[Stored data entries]
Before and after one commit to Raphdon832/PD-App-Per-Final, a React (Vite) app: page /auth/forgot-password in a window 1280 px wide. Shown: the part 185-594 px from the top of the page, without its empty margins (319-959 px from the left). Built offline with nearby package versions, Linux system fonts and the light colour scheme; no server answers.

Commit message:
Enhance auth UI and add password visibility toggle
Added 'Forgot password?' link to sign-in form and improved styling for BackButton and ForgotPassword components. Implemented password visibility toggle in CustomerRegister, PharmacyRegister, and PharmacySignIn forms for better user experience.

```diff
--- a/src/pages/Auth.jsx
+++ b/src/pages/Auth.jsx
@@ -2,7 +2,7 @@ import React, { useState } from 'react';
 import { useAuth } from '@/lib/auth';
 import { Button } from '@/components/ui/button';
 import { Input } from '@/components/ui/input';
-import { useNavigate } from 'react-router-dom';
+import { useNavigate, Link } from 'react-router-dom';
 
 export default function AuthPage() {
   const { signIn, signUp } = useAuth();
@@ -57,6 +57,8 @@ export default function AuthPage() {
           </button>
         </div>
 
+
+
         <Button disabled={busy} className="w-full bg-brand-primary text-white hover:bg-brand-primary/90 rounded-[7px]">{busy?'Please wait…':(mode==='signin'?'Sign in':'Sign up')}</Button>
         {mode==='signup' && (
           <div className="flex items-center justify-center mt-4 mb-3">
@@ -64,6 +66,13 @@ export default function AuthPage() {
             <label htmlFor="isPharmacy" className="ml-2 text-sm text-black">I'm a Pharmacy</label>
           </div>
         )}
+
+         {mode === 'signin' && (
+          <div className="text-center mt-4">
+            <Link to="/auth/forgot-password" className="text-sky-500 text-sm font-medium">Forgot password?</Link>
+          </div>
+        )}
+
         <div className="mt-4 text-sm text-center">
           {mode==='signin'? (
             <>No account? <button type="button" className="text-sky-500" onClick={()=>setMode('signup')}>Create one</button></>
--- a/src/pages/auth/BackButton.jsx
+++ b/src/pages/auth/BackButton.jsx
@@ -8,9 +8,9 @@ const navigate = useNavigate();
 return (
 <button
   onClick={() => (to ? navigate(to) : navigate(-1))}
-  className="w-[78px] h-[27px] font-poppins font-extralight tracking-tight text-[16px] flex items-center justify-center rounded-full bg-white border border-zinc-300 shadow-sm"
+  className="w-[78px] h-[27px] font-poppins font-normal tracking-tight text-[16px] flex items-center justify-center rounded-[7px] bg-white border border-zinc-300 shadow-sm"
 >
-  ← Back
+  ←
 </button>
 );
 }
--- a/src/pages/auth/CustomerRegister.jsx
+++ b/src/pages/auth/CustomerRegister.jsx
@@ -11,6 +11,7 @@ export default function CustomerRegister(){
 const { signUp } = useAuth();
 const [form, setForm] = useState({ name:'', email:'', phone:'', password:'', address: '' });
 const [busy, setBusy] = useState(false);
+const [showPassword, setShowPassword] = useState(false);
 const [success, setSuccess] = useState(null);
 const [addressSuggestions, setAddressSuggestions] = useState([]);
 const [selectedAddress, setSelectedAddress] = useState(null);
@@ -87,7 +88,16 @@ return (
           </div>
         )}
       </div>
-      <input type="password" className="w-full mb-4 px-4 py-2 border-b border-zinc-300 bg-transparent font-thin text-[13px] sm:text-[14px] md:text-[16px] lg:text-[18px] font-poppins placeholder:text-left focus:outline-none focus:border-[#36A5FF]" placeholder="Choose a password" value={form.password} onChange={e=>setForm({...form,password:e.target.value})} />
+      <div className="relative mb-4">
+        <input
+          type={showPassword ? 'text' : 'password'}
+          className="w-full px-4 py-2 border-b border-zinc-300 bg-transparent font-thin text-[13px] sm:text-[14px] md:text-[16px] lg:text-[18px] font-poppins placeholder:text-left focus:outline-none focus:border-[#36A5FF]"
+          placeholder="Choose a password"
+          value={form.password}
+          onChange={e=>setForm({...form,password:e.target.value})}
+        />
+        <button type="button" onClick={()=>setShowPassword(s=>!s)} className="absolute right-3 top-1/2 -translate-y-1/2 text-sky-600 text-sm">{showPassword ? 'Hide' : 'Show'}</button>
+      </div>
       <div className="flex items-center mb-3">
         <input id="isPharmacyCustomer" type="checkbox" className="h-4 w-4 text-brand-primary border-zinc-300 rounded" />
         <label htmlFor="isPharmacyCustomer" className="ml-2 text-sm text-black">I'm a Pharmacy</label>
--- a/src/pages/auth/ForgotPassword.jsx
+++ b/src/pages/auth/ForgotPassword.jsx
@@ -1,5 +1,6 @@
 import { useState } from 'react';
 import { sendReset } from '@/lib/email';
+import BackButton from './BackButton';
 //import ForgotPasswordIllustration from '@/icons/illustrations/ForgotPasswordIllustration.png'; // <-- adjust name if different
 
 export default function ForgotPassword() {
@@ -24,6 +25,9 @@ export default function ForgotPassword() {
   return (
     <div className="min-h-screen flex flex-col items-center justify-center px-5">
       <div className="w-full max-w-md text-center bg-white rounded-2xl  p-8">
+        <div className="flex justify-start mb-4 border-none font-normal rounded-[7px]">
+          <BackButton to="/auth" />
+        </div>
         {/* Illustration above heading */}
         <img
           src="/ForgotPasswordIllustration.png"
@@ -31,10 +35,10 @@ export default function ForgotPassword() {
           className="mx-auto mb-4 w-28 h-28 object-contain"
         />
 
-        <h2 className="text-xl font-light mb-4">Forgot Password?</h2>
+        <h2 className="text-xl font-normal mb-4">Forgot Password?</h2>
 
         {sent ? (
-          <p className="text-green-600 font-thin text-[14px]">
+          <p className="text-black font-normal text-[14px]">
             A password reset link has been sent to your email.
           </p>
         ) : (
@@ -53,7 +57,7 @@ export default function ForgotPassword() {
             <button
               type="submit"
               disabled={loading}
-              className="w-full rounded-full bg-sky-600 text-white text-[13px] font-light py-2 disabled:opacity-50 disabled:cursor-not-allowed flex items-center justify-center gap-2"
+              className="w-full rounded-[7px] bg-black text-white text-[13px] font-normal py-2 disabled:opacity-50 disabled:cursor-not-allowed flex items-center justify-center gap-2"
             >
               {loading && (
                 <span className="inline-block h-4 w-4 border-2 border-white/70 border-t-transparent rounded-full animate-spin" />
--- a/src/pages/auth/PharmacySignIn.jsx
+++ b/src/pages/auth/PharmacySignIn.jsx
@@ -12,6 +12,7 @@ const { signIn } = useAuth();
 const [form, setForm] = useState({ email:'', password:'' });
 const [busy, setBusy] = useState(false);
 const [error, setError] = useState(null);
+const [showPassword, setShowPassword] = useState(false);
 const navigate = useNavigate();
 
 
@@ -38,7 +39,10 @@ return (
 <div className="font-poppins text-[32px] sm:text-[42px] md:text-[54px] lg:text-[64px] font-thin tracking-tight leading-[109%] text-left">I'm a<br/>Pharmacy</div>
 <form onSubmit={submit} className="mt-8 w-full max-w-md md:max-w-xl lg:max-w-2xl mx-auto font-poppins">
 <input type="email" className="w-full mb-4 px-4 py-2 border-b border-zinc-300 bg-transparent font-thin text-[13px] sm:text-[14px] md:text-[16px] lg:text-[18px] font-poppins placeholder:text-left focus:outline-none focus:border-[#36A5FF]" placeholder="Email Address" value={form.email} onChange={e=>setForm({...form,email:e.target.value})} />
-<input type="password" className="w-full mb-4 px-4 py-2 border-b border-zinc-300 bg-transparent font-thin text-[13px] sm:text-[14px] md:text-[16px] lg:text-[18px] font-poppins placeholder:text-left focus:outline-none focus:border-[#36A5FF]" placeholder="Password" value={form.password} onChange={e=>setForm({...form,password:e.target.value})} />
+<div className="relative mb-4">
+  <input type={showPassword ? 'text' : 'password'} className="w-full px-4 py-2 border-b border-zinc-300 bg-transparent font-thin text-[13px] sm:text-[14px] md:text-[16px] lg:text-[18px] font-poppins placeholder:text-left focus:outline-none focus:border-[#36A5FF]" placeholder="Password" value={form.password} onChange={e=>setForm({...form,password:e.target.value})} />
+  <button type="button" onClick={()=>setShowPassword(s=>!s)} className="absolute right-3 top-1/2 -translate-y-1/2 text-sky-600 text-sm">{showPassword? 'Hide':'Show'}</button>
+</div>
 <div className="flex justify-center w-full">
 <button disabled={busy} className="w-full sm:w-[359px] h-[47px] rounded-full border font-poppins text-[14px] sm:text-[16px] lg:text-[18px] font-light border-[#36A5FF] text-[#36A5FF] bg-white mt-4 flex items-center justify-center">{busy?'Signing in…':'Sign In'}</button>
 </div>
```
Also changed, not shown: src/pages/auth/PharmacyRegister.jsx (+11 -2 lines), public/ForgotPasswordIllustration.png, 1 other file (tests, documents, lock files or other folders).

> _Exercise aim_: Please find, in the entries above, every line where "useState" occurs, and copy it.

> _Answer box_:
@@ -2,7 +2,7 @@ import React, { useState } from 'react';
 const [form, setForm] = useState({ name:'', email:'', phone:'', password:'', address: '' });
 const [busy, setBusy] = useState(false);
+const [showPassword, setShowPassword] = useState(false);
 const [success, setSuccess] = useState(null);
 const [addressSuggestions, setAddressSuggestions] = useState([]);
 const [selectedAddress, setSelectedAddress] = useState(null);
 import { useState } from 'react';
 const [form, setForm] = useState({ email:'', password:'' });
 const [busy, setBusy] = useState(false);
 const [error, setError] = useState(null);
+const [showPassword, setShowPassword] = useState(false);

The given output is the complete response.